Extracted records:
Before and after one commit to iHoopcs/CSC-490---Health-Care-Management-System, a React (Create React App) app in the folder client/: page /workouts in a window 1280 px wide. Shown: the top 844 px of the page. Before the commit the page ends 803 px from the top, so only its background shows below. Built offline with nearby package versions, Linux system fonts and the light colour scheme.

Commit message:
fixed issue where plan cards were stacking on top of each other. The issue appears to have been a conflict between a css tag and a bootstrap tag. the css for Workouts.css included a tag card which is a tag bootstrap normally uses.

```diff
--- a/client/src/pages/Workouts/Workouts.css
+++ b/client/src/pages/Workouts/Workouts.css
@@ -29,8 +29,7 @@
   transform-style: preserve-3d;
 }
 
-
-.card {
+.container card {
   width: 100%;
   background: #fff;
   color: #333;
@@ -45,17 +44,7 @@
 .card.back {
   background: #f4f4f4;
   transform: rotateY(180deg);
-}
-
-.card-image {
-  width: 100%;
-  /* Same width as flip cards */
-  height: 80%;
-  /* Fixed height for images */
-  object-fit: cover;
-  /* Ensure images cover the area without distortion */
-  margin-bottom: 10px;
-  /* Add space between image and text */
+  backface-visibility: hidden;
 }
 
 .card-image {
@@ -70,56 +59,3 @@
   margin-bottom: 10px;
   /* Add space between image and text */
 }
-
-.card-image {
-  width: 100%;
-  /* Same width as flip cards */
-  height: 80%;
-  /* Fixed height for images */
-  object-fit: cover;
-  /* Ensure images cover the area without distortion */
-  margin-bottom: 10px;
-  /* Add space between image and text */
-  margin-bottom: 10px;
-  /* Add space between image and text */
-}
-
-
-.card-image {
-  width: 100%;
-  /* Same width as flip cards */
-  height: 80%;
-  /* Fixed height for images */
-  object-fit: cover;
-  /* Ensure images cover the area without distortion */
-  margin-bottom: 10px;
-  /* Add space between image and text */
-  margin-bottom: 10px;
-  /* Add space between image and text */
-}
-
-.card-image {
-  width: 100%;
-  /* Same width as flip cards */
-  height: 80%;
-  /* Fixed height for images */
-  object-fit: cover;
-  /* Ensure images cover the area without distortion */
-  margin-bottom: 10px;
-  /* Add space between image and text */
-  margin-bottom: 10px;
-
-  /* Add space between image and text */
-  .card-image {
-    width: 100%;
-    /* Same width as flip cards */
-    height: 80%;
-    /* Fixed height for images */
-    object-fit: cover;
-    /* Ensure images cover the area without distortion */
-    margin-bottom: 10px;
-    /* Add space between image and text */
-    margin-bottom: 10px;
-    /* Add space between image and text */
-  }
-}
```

---

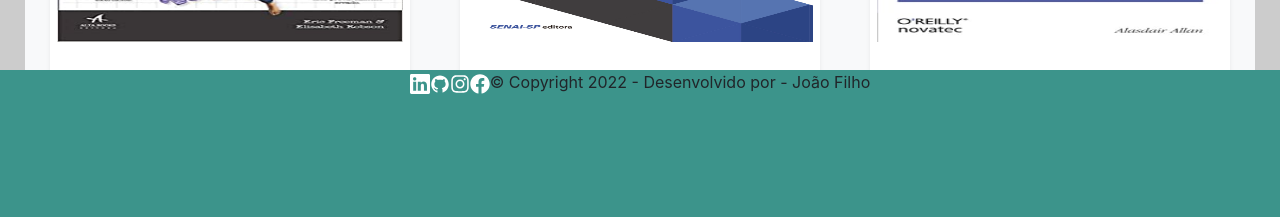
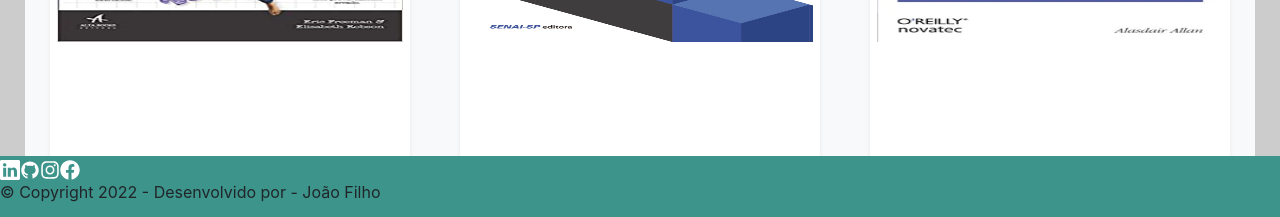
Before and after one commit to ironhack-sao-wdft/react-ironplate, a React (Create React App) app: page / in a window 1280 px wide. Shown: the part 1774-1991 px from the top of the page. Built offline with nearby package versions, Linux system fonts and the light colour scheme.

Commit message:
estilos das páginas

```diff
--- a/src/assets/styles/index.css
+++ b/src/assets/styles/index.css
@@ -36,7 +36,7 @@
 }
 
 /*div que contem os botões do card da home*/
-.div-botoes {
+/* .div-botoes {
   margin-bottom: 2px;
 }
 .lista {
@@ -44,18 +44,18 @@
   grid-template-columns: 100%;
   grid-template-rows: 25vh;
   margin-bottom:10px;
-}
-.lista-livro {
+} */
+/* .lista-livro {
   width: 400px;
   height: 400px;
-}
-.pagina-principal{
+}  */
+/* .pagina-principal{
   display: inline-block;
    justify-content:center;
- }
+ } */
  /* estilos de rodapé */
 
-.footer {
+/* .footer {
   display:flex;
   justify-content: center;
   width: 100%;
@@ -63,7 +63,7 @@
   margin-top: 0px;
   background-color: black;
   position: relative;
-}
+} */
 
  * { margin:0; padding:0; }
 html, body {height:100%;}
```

Exercise: Each line in the data where the string "background" occurs should be identified and copied.

Output of the task:
Before and after one commit to iHoopcs/CSC-490---Health-Care-Management-System, a React (Create React App) app in the folder client/: page /workouts in a window 1280 px wide. Shown: the top 844 px of the page. Before the commit the page ends 803 px from the top, so only its background shows below. Built offline with nearby package versions, Linux system fonts and the light colour scheme.
   background: #fff;
   background: #f4f4f4;
   background-color: black;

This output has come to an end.